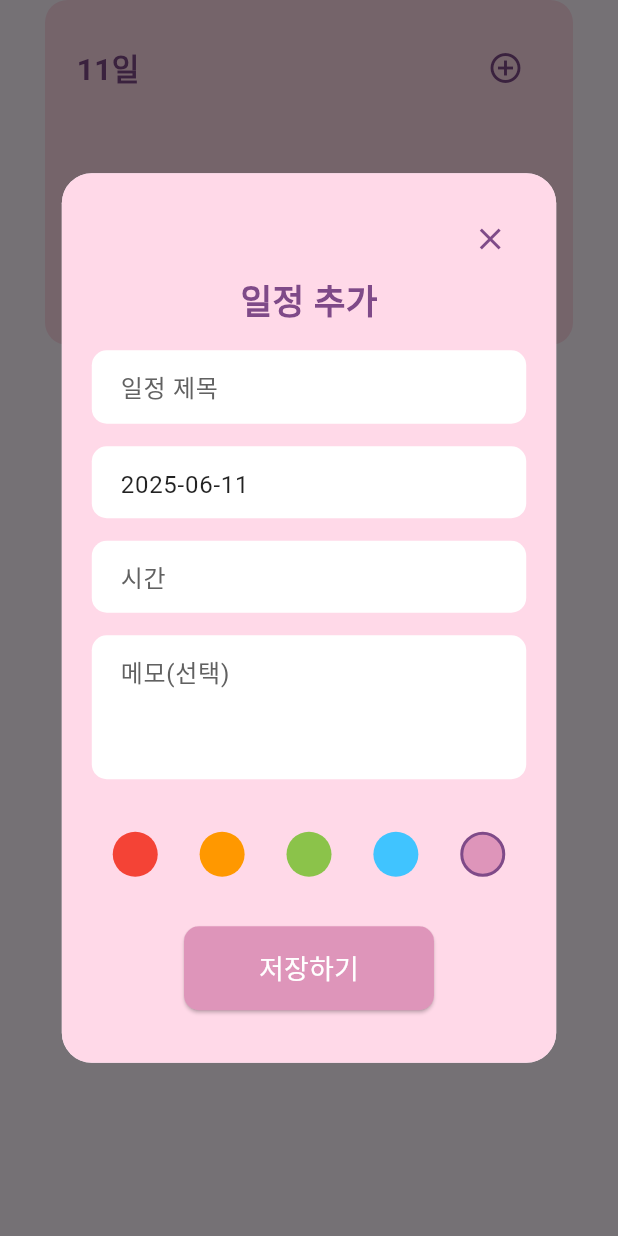
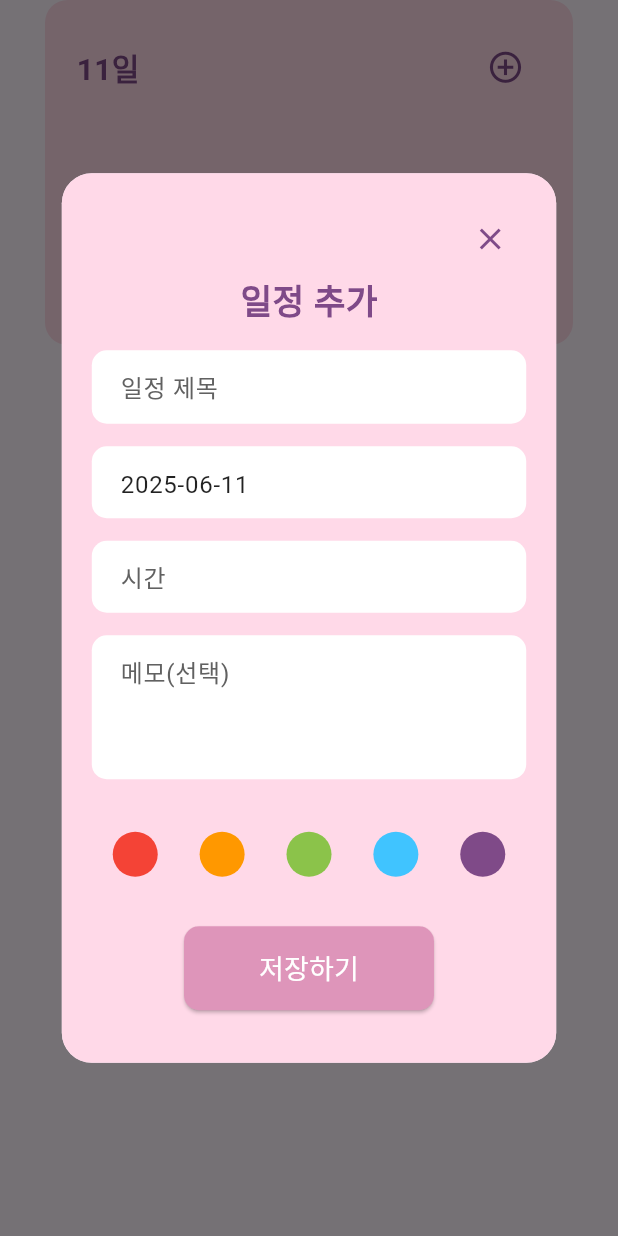
Before and after one commit to shiroHSG/Pium, a Flutter app: the SelectedDaySchedules widget shown alone on an empty page, opened directly with empty values, after a tap on the "add circle outline" icon, on a phone screen of 412 x 824 dp. Run offline on Flutter 3.47's test engine with Material 3 defaults, Android fonts, the phone set to English and light mode, and no system bars; our stand-ins replace shared_preferences; accounts and stored records are empty; network calls fail; Roboto replaces fonts that are missing (Jua).

Commit message:
update calendar_page

```diff
--- a/backend_spring/src/main/frontend_flutter/lib/screens/calendar/add_schedule_ui.dart
+++ b/backend_spring/src/main/frontend_flutter/lib/screens/calendar/add_schedule_ui.dart
@@ -165,7 +165,7 @@ class _ColorPaletteState extends State<_ColorPalette> {
           _buildColorOption(Colors.orange),
           _buildColorOption(Colors.lightGreen),
           _buildColorOption(Colors.lightBlueAccent),
-          _buildColorOption(AppTheme.primaryPurple),
+          _buildColorOption(AppTheme.textPurple),
         ],
       ),
     );
--- a/backend_spring/src/main/frontend_flutter/lib/screens/calendar/calendar_page_ui.dart
+++ b/backend_spring/src/main/frontend_flutter/lib/screens/calendar/calendar_page_ui.dart
@@ -256,7 +256,7 @@ class SelectedDaySchedules extends StatelessWidget {
                     ),
                   ),
                   IconButton(
-                    icon: const Icon(Icons.add_circle_outline),
+                    icon: const Icon(Icons.add_circle_outline, size: 25,),
                     color: AppTheme.textPurple,
                     onPressed: () async {
                       final newSchedule = await showDialog<Schedule>(
@@ -313,7 +313,7 @@ class SelectedDaySchedules extends StatelessWidget {
                           Row(
                             children: [
                               IconButton(
-                                icon: const Icon(Icons.edit, size: 18),
+                                icon: const Icon(Icons.edit, size: 20),
                                 onPressed: () {
                                   showDialog(
                                     context: context,
@@ -325,7 +325,7 @@ class SelectedDaySchedules extends StatelessWidget {
                                 },
                               ),
                               IconButton(
-                                icon: const Icon(Icons.delete, size: 18),
+                                icon: const Icon(Icons.delete, size: 20, color: Colors.redAccent,),
                                 onPressed: () {
                                   ScaffoldMessenger.of(context).showSnackBar(
                                     const SnackBar(content: Text('삭제 기능은 아직 연결되지 않았어요')),
```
◇ ◇ ◇ ◇ ◇ ◇ ◇
# Aim of the task
Each record must be set down again without alteration, and no picture may be carried over.

# Answer box
Before and after one commit to shiroHSG/Pium, a Flutter app: the SelectedDaySchedules widget shown alone on an empty page, opened directly with empty values, after a tap on the "add circle outline" icon, on a phone screen of 412 x 824 dp. Run offline on Flutter 3.47's test engine with Material 3 defaults, Android fonts, the phone set to English and light mode, and no system bars; our stand-ins replace shared_preferences; accounts and stored records are empty; network calls fail; Roboto replaces fonts that are missing (Jua).

Commit message:
update calendar_page

```diff
--- a/backend_spring/src/main/frontend_flutter/lib/screens/calendar/add_schedule_ui.dart
+++ b/backend_spring/src/main/frontend_flutter/lib/screens/calendar/add_schedule_ui.dart
@@ -165,7 +165,7 @@ class _ColorPaletteState extends State<_ColorPalette> {
           _buildColorOption(Colors.orange),
           _buildColorOption(Colors.lightGreen),
           _buildColorOption(Colors.lightBlueAccent),
-          _buildColorOption(AppTheme.primaryPurple),
+          _buildColorOption(AppTheme.textPurple),
         ],
       ),
     );
--- a/backend_spring/src/main/frontend_flutter/lib/screens/calendar/calendar_page_ui.dart
+++ b/backend_spring/src/main/frontend_flutter/lib/screens/calendar/calendar_page_ui.dart
@@ -256,7 +256,7 @@ class SelectedDaySchedules extends StatelessWidget {
                     ),
                   ),
                   IconButton(
-                    icon: const Icon(Icons.add_circle_outline),
+                    icon: const Icon(Icons.add_circle_outline, size: 25,),
                     color: AppTheme.textPurple,
                     onPressed: () async {
                       final newSchedule = await showDialog<Schedule>(
@@ -313,7 +313,7 @@ class SelectedDaySchedules extends StatelessWidget {
                           Row(
                             children: [
                               IconButton(
-                                icon: const Icon(Icons.edit, size: 18),
+                                icon: const Icon(Icons.edit, size: 20),
                                 onPressed: () {
                                   showDialog(
                                     context: context,
@@ -325,7 +325,7 @@ class SelectedDaySchedules extends StatelessWidget {
                                 },
                               ),
                               IconButton(
-                                icon: const Icon(Icons.delete, size: 18),
+                                icon: const Icon(Icons.delete, size: 20, color: Colors.redAccent,),
                                 onPressed: () {
                                   ScaffoldMessenger.of(context).showSnackBar(
                                     const SnackBar(content: Text('삭제 기능은 아직 연결되지 않았어요')),
```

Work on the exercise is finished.